-------- EXERCISE MATERIAL --------

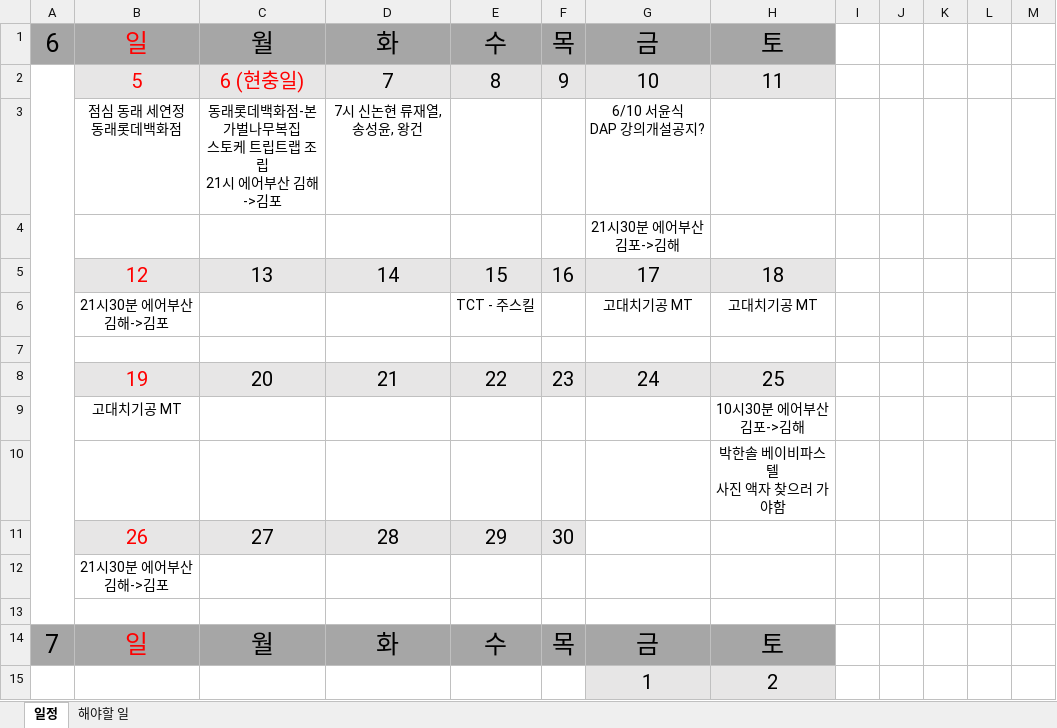
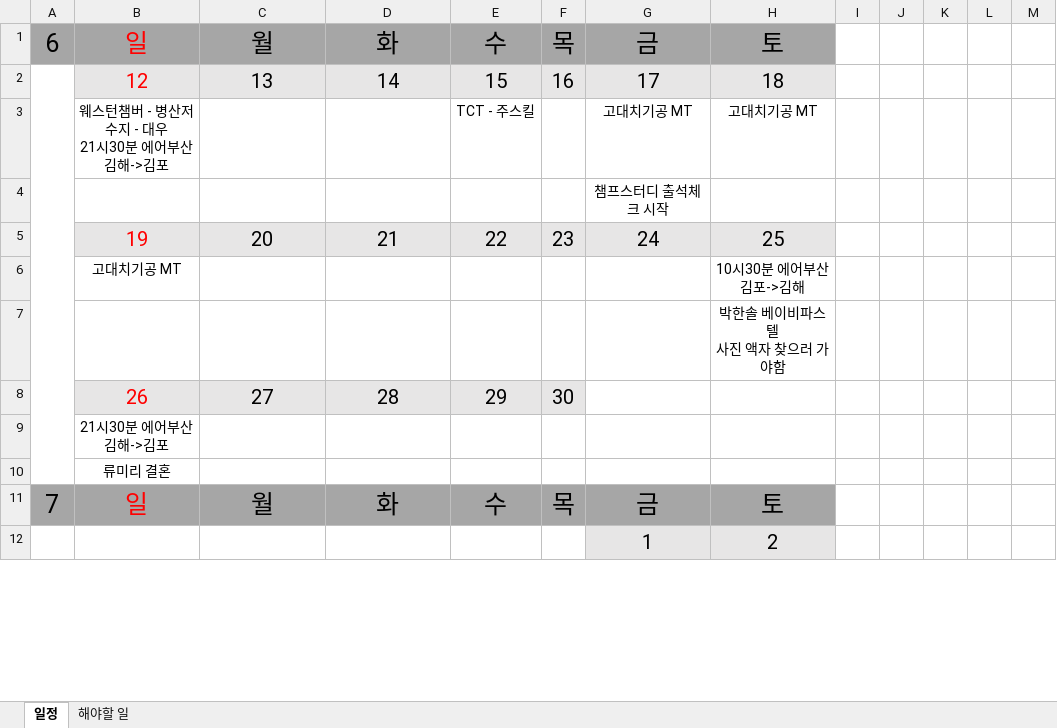
Before and after one commit to jhpark9003/remote-dailyStudy, an Excel workbook: 박진형.xlsx, sheet 일정, drawn as a sheet; only a part is shown; values as stored, in another font and other column widths than the file's, no borders; removed rows and columns are numbered as before the commit, all else as after; ↵ is a line break in a cell; the diff names each change by its address in the sheet, - before the commit and + after, or states it on an @@ line.

```diff
--- a/박진형.xlsx (sheet 일정)
+++ b/박진형.xlsx (sheet 일정)
-row 2:  | 5 | 6 (현충일) | 7 | 8 | 9 | 10 | 11
-row 3:  | 점심 동래 세연정 ↵ 동래롯데백화점 | 동래롯데백화점-본가벌나무복집 ↵ 스토케 트립트랩 조립 ↵ 21시 에어부산 김해->김포 | 7시 신논현 류재열, 송성윤, 왕건 |  |  | 6/10 서윤식 ↵ DAP 강의개설공지?
-row 4:  |  |  |  |  |  | 21시30분 에어부산 김포->김해
+A2:A10 merged
-B3: 21시30분 에어부산 김해->김포
+B3: 웨스턴챔버 - 병산저수지 - 대우 ↵ 21시30분 에어부산 김해->김포
-G4: (empty)
+G4: 챔프스터디 출석체크 시작
-B10: (empty)
+B10: 류미리 결혼
```
Also changed, not shown: 박진형 일정.xlsx, 8 other files.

--------

> TASK TO COMPLETE:
Every line that holds the word "sheet" should be copied from the records.

> REPLY TO THE TASK:
Before and after one commit to jhpark9003/remote-dailyStudy, an Excel workbook: 박진형.xlsx, sheet 일정, drawn as a sheet; only a part is shown; values as stored, in another font and other column widths than the file's, no borders; removed rows and columns are numbered as before the commit, all else as after; ↵ is a line break in a cell; the diff names each change by its address in the sheet, - before the commit and + after, or states it on an @@ line.
--- a/박진형.xlsx (sheet 일정)
+++ b/박진형.xlsx (sheet 일정)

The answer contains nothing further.